● **Goal of the exercise**:
Would you give the listing again exactly, without its images?

● **Given information**:
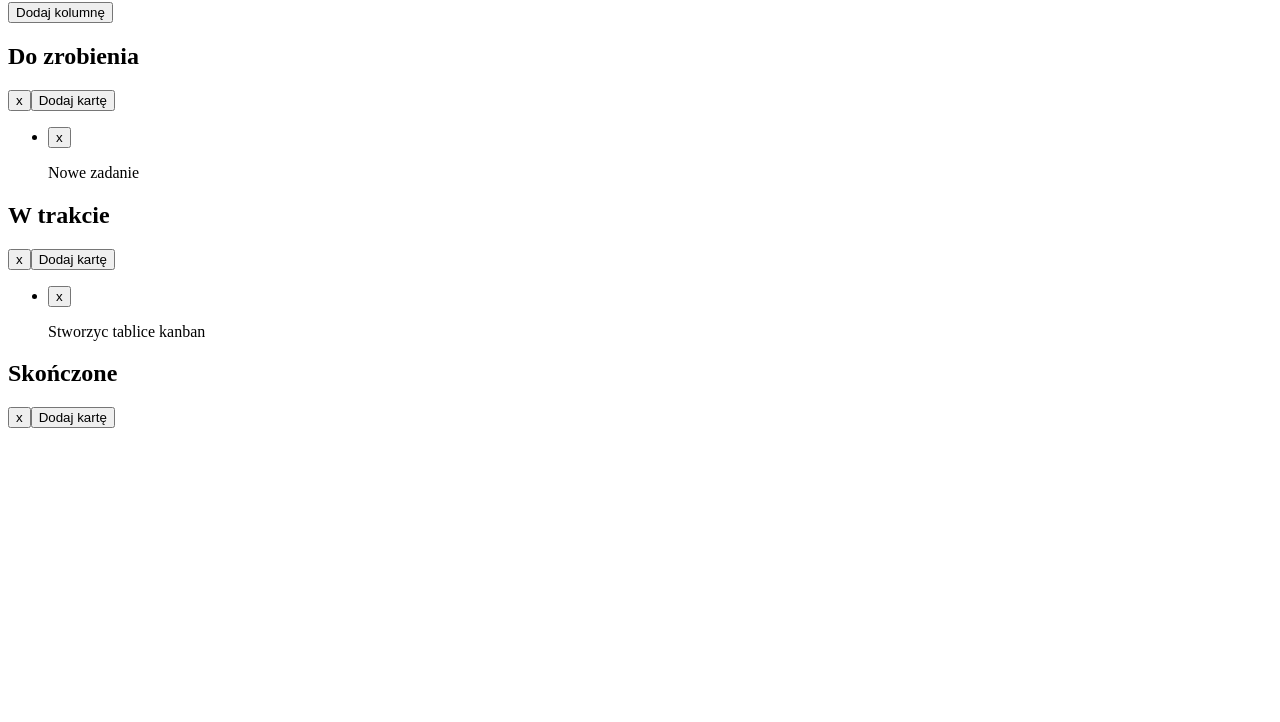
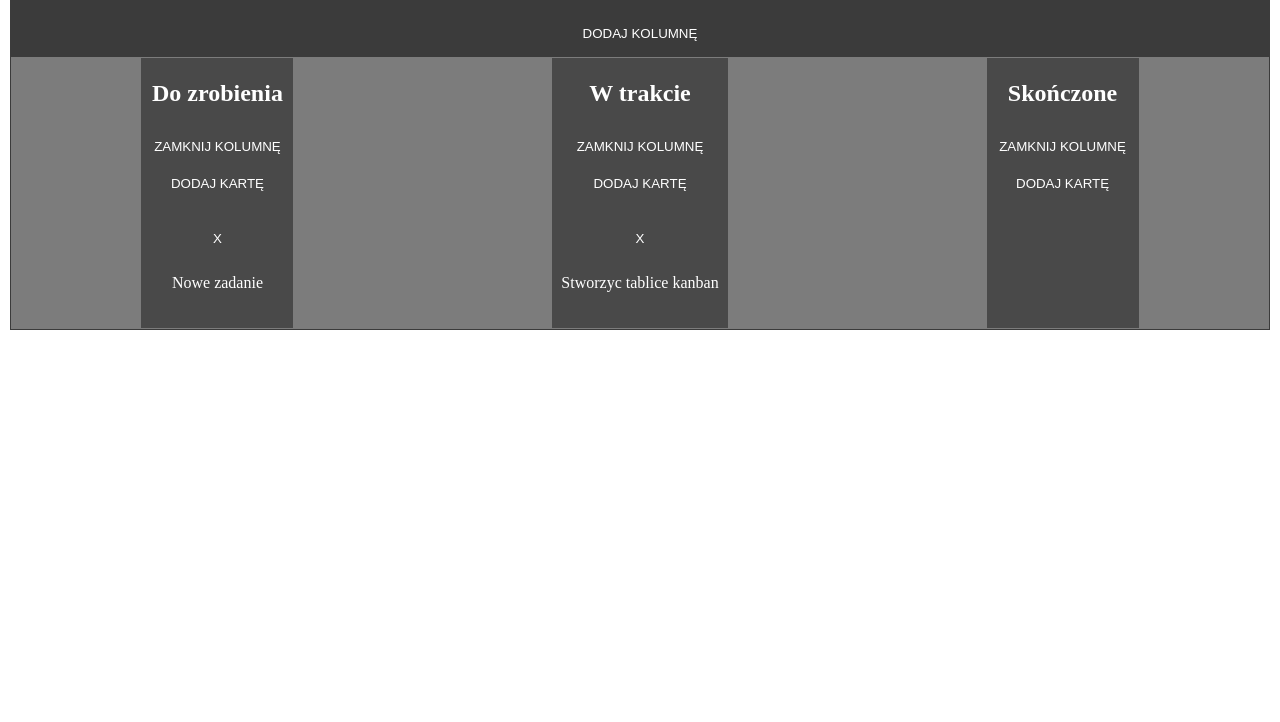
Before and after one commit to erosspl/objects, a plain HTML site: page index.html in a window 1280 px wide. Shown: the part 78-800 px from the top of the page. Drawn offline with nearby package versions, Linux system fonts and the light colour scheme.

Commit message:
some changes

```diff
--- a/index.html
+++ b/index.html
@@ -14,7 +14,7 @@
 	</div>
 
     <script src="https://code.jquery.com/jquery-3.0.0.min.js" integrity="sha256-JmvOoLtYsmqlsWxa7mDSLMwa6dZ9rrIdtrrVYRnDRH0=" crossorigin="anonymous"></script>
-    <script src="https://code.jquery.com/ui/1.11.4/jquery-ui.min.js"   integrity="sha256-xNjb53/rY+WmG+4L6tTl9m6PpqknWZvRt0rO1SRnJzw="   crossorigin="anonymous"></script>
+    <script src="https://code.jquery.com/ui/1.12.1/jquery-ui.min.js" integrity="sha256-VazP97ZCwtekAsvgPBSUwPFKdrwD3unUfSGVYrahUqU=" crossorigin="anonymous"></script>
     <script src="script.js"></script>
 </body>
 </html>
--- a/script.js
+++ b/script.js
@@ -21,7 +21,7 @@ $(function() {
   			var $column = $('<div>').addClass('column');
   			var $columnTitle = $('<h2>').addClass('column-title').text(self.name);
   			var $columnCardList = $('<ul>').addClass('column-list');
-  			var $columnDelete = $('<button>').addClass('btn-delete').text('x');
+  			var $columnDelete = $('<button>').addClass('btn-delete').text('zamknij kolumnę');
   			var $columnAddCard = $('<button>').addClass('add-card').text('Dodaj kartę');
 
 		// PODPINANIE ODPOWIEDNICH ZDARZEŃ
@@ -59,7 +59,7 @@ $(function() {
 		this.description = description;
 		this.$element = createCard();
 
-		function createCard() {
+		function createCard(color) {
 			var $card = $('<li>').addClass('card');
 			var $cardDescription = $('<p>').addClass('card-description').text(self.description);
 			var $cardDelete = $('<button>').addClass('btn-delete').text('x');
@@ -90,11 +90,11 @@ $(function() {
 	};
 
 	function initSortable() {
-    	$('.column-card-list').sortable({
-      		connectWith: '.column-card-list',
+    	$('.column-list').sortable({
+      		connectWith: '.column-list',
       		placeholder: 'card-placeholder'
     	}).disableSelection();
-  	}
+  	};
 
   	$('.create-column')
   	.click(function(){
@@ -120,5 +120,4 @@ $(function() {
 	// DODAWANIE KART DO KOLUMN
 	todoColumn.addCard(card1);
 	doingColumn.addCard(card2);
-
 });
--- a/style.sass
+++ b/style.sass
@@ -0,0 +1,45 @@
+*
+	border: 1px solid transparent
+	color: white
+
+body
+	.board
+		background-color: #3B3B3B
+		h1
+			text-align: center
+		button
+			display: flex
+			margin: 0 auto
+			cursor: pointer
+			background: inherit
+			text-transform: uppercase
+			padding: 10px
+			&:hover
+				color: red
+		.column-container
+			margin-top: 5px
+			display: flex
+			justify-content: space-around
+			background-color: #7C7C7C
+			ul
+				list-style-type: none
+				display: flex
+				flex-direction: column
+				justify-content: center
+				padding: 0 5px
+				.card-placeholder
+					border: 1px dashed red
+					min-height: 70px
+			.column
+				min-width: 150px
+				background-color: #494949
+				h2
+					text-align: center
+			li
+				text-align: center
+				border-radius: 5px
+				&:hover
+					background-color: white
+					border: 2px dashed red
+					p, button
+						color: black
```
Also changed, not shown: style.css, 1 other file.
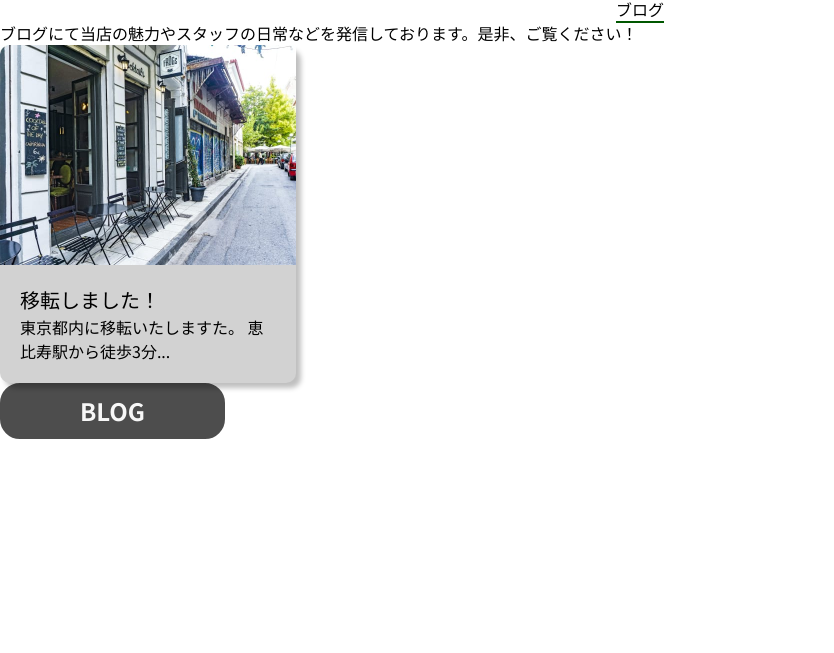
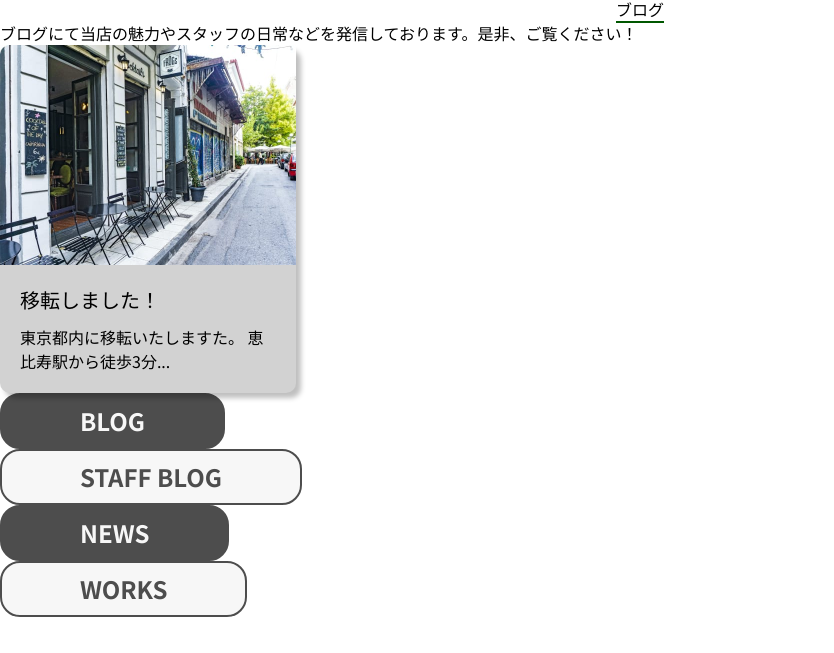
Before and after one commit to tomohatsu86/CodeUpsNext_CSS-Practice, a website: page index.html in a window 1280 px wide. Shown: the part 147-800 px from the top of the page, without its empty margins (0-834 px from the left). Drawn offline with nearby package versions, Linux system fonts and the light colour scheme.

Commit message:
20220530-am

```diff
--- a/index.html
+++ b/index.html
@@ -65,7 +65,10 @@
         </div>
       </div>
 
-      <button class="c-btn">blog</button>
+      <button class="c-btn c-btn--reverse">blog</button>
+      <button class="c-btn c-btn--float">staff blog</button>
+      <button class="c-btn c-btn--reverse">news</button>
+      <button class="c-btn c-btn--float">works</button>
 
     </main>
   </body>
--- a/src/sass/global/_setting.scss
+++ b/src/sass/global/_setting.scss
@@ -36,6 +36,7 @@ $bold: 700;
 //色指定（共通性のあるものは出来る限り指定すると良い）
 $black: #000;
 $white: #f7f7f7;
+$gray: #4D4D4D;
 $bg-color01: #505C4B;
 $bg-color02: #AF9E97;
 $bg-color03: #F1F0F0;
--- a/src/sass/object/component/_c-btn.scss
+++ b/src/sass/object/component/_c-btn.scss
@@ -1,24 +1,36 @@
 @use "global" as *;
 
-.c-btn {
+.c-btn{
   font-family: $base-font-family;
   font-size: rem(24);
   font-weight: $bold;
   letter-spacing: 0;
   line-height: 1;
-  color: $white;
   text-transform: uppercase;
-  background-color: #4D4D4D;
-  border: rem(2) solid #4D4D4D;
   border-radius: rem(20);
   display: block;
-  // width: 100%;
-  // max-width: rem(287);
   padding: rem(14) rem(78);
   transition: .2s cubic-bezier(0.45, 0, 0.55, 1);
 }
 
-.c-btn:hover {
+.c-btn--reverse{
+  background-color: $gray;
+  border: rem(2) solid $gray;
+  color: $white;
+}
+.c-btn--reverse:hover {
   background: $white;
-  color: #4D4D4D;
+  color: $gray;
 }
+
+
+.c-btn--float{
+  background-color: $white;
+  border: rem(2) solid $gray;
+  color: $gray;
+}
+.c-btn--float:hover{
+  background-color: $gray;
+  color: $white;
+  transform: translateY(-5px);
+}
--- a/src/sass/object/project/_p-normal-card.scss
+++ b/src/sass/object/project/_p-normal-card.scss
@@ -70,4 +70,5 @@
   font-size: rem(16);
   font-weight: $regular;
   letter-spacing: 0;
+  margin-top: rem(10);
 }
```
Also changed, not shown: css/styles.css, 1 other file.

● **Reply to the task**:
Before and after one commit to erosspl/objects, a plain HTML site: page index.html in a window 1280 px wide. Shown: the part 78-800 px from the top of the page. Drawn offline with nearby package versions, Linux system fonts and the light colour scheme.

Commit message:
some changes

```diff
--- a/index.html
+++ b/index.html
@@ -14,7 +14,7 @@
 	</div>
 
     <script src="https://code.jquery.com/jquery-3.0.0.min.js" integrity="sha256-JmvOoLtYsmqlsWxa7mDSLMwa6dZ9rrIdtrrVYRnDRH0=" crossorigin="anonymous"></script>
-    <script src="https://code.jquery.com/ui/1.11.4/jquery-ui.min.js"   integrity="sha256-xNjb53/rY+WmG+4L6tTl9m6PpqknWZvRt0rO1SRnJzw="   crossorigin="anonymous"></script>
+    <script src="https://code.jquery.com/ui/1.12.1/jquery-ui.min.js" integrity="sha256-VazP97ZCwtekAsvgPBSUwPFKdrwD3unUfSGVYrahUqU=" crossorigin="anonymous"></script>
     <script src="script.js"></script>
 </body>
 </html>
--- a/script.js
+++ b/script.js
@@ -21,7 +21,7 @@ $(function() {
   			var $column = $('<div>').addClass('column');
   			var $columnTitle = $('<h2>').addClass('column-title').text(self.name);
   			var $columnCardList = $('<ul>').addClass('column-list');
-  			var $columnDelete = $('<button>').addClass('btn-delete').text('x');
+  			var $columnDelete = $('<button>').addClass('btn-delete').text('zamknij kolumnę');
   			var $columnAddCard = $('<button>').addClass('add-card').text('Dodaj kartę');
 
 		// PODPINANIE ODPOWIEDNICH ZDARZEŃ
@@ -59,7 +59,7 @@ $(function() {
 		this.description = description;
 		this.$element = createCard();
 
-		function createCard() {
+		function createCard(color) {
 			var $card = $('<li>').addClass('card');
 			var $cardDescription = $('<p>').addClass('card-description').text(self.description);
 			var $cardDelete = $('<button>').addClass('btn-delete').text('x');
@@ -90,11 +90,11 @@ $(function() {
 	};
 
 	function initSortable() {
-    	$('.column-card-list').sortable({
-      		connectWith: '.column-card-list',
+    	$('.column-list').sortable({
+      		connectWith: '.column-list',
       		placeholder: 'card-placeholder'
     	}).disableSelection();
-  	}
+  	};
 
   	$('.create-column')
   	.click(function(){
@@ -120,5 +120,4 @@ $(function() {
 	// DODAWANIE KART DO KOLUMN
 	todoColumn.addCard(card1);
 	doingColumn.addCard(card2);
-
 });
--- a/style.sass
+++ b/style.sass
@@ -0,0 +1,45 @@
+*
+	border: 1px solid transparent
+	color: white
+
+body
+	.board
+		background-color: #3B3B3B
+		h1
+			text-align: center
+		button
+			display: flex
+			margin: 0 auto
+			cursor: pointer
+			background: inherit
+			text-transform: uppercase
+			padding: 10px
+			&:hover
+				color: red
+		.column-container
+			margin-top: 5px
+			display: flex
+			justify-content: space-around
+			background-color: #7C7C7C
+			ul
+				list-style-type: none
+				display: flex
+				flex-direction: column
+				justify-content: center
+				padding: 0 5px
+				.card-placeholder
+					border: 1px dashed red
+					min-height: 70px
+			.column
+				min-width: 150px
+				background-color: #494949
+				h2
+					text-align: center
+			li
+				text-align: center
+				border-radius: 5px
+				&:hover
+					background-color: white
+					border: 2px dashed red
+					p, button
+						color: black
```
Also changed, not shown: style.css, 1 other file.
Before and after one commit to tomohatsu86/CodeUpsNext_CSS-Practice, a website: page index.html in a window 1280 px wide. Shown: the part 147-800 px from the top of the page, without its empty margins (0-834 px from the left). Drawn offline with nearby package versions, Linux system fonts and the light colour scheme.

Commit message:
20220530-am

```diff
--- a/index.html
+++ b/index.html
@@ -65,7 +65,10 @@
         </div>
       </div>
 
-      <button class="c-btn">blog</button>
+      <button class="c-btn c-btn--reverse">blog</button>
+      <button class="c-btn c-btn--float">staff blog</button>
+      <button class="c-btn c-btn--reverse">news</button>
+      <button class="c-btn c-btn--float">works</button>
 
     </main>
   </body>
--- a/src/sass/global/_setting.scss
+++ b/src/sass/global/_setting.scss
@@ -36,6 +36,7 @@ $bold: 700;
 //色指定（共通性のあるものは出来る限り指定すると良い）
 $black: #000;
 $white: #f7f7f7;
+$gray: #4D4D4D;
 $bg-color01: #505C4B;
 $bg-color02: #AF9E97;
 $bg-color03: #F1F0F0;
--- a/src/sass/object/component/_c-btn.scss
+++ b/src/sass/object/component/_c-btn.scss
@@ -1,24 +1,36 @@
 @use "global" as *;
 
-.c-btn {
+.c-btn{
   font-family: $base-font-family;
   font-size: rem(24);
   font-weight: $bold;
   letter-spacing: 0;
   line-height: 1;
-  color: $white;
   text-transform: uppercase;
-  background-color: #4D4D4D;
-  border: rem(2) solid #4D4D4D;
   border-radius: rem(20);
   display: block;
-  // width: 100%;
-  // max-width: rem(287);
   padding: rem(14) rem(78);
   transition: .2s cubic-bezier(0.45, 0, 0.55, 1);
 }
 
-.c-btn:hover {
+.c-btn--reverse{
+  background-color: $gray;
+  border: rem(2) solid $gray;
+  color: $white;
+}
+.c-btn--reverse:hover {
   background: $white;
-  color: #4D4D4D;
+  color: $gray;
 }
+
+
+.c-btn--float{
+  background-color: $white;
+  border: rem(2) solid $gray;
+  color: $gray;
+}
+.c-btn--float:hover{
+  background-color: $gray;
+  color: $white;
+  transform: translateY(-5px);
+}
--- a/src/sass/object/project/_p-normal-card.scss
+++ b/src/sass/object/project/_p-normal-card.scss
@@ -70,4 +70,5 @@
   font-size: rem(16);
   font-weight: $regular;
   letter-spacing: 0;
+  margin-top: rem(10);
 }
```
Also changed, not shown: css/styles.css, 1 other file.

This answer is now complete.